McDonald said her office could still appeal to the Parole Board if they don’t feel an offender is ready to be released from prison.
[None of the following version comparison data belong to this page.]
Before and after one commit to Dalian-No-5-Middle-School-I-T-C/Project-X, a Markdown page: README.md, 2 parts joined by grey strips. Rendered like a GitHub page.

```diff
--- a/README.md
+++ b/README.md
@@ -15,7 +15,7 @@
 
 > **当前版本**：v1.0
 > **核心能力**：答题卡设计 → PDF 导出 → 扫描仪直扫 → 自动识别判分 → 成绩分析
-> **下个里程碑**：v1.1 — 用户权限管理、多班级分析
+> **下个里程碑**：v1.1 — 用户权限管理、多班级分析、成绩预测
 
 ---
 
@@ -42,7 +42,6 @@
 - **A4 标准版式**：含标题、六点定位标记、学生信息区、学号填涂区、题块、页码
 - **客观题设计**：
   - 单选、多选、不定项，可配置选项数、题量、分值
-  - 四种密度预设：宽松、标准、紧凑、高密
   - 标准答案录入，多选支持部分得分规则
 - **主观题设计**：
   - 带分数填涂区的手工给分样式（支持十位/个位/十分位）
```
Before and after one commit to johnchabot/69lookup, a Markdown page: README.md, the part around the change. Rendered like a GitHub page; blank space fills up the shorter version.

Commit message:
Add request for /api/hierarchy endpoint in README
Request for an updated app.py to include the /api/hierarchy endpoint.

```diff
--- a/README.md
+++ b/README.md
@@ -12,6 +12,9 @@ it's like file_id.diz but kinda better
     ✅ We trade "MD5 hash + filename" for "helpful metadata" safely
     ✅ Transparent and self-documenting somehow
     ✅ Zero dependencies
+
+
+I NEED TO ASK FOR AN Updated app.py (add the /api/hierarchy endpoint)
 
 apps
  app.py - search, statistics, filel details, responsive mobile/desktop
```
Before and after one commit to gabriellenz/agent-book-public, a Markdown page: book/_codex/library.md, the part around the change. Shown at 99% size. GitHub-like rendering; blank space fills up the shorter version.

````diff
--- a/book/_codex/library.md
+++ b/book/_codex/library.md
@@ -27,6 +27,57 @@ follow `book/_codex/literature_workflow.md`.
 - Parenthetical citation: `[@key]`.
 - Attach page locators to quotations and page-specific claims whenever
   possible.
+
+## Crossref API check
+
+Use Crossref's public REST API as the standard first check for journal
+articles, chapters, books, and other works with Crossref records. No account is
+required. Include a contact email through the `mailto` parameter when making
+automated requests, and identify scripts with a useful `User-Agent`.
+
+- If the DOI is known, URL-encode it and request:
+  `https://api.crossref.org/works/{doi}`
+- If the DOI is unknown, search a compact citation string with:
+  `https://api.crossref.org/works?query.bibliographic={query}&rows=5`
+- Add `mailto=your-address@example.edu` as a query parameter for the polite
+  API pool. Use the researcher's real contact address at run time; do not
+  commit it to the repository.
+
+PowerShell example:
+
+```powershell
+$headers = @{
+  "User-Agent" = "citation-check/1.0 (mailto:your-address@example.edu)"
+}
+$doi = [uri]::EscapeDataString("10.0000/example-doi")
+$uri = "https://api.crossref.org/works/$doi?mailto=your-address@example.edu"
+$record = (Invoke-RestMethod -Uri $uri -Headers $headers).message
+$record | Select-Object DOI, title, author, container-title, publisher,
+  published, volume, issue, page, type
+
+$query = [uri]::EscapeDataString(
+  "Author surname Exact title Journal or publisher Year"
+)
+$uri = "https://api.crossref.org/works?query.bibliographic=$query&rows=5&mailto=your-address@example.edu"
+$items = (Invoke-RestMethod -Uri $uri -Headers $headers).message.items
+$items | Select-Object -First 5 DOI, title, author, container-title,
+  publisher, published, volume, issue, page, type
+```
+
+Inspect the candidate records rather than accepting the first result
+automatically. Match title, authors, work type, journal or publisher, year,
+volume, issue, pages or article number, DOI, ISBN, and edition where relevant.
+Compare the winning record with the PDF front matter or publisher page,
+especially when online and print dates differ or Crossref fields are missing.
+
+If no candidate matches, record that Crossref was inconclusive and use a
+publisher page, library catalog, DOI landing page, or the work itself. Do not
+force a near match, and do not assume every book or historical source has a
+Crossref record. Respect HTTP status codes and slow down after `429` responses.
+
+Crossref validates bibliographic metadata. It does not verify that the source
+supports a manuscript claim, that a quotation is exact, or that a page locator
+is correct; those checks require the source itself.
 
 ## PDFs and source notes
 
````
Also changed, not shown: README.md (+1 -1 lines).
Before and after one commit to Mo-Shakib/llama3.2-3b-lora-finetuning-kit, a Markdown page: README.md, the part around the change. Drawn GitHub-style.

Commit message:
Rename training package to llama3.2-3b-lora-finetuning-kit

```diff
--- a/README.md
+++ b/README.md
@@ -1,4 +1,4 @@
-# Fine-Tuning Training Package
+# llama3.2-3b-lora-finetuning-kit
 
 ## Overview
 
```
She is still seeking additional information in at least five juvenile lifer cases.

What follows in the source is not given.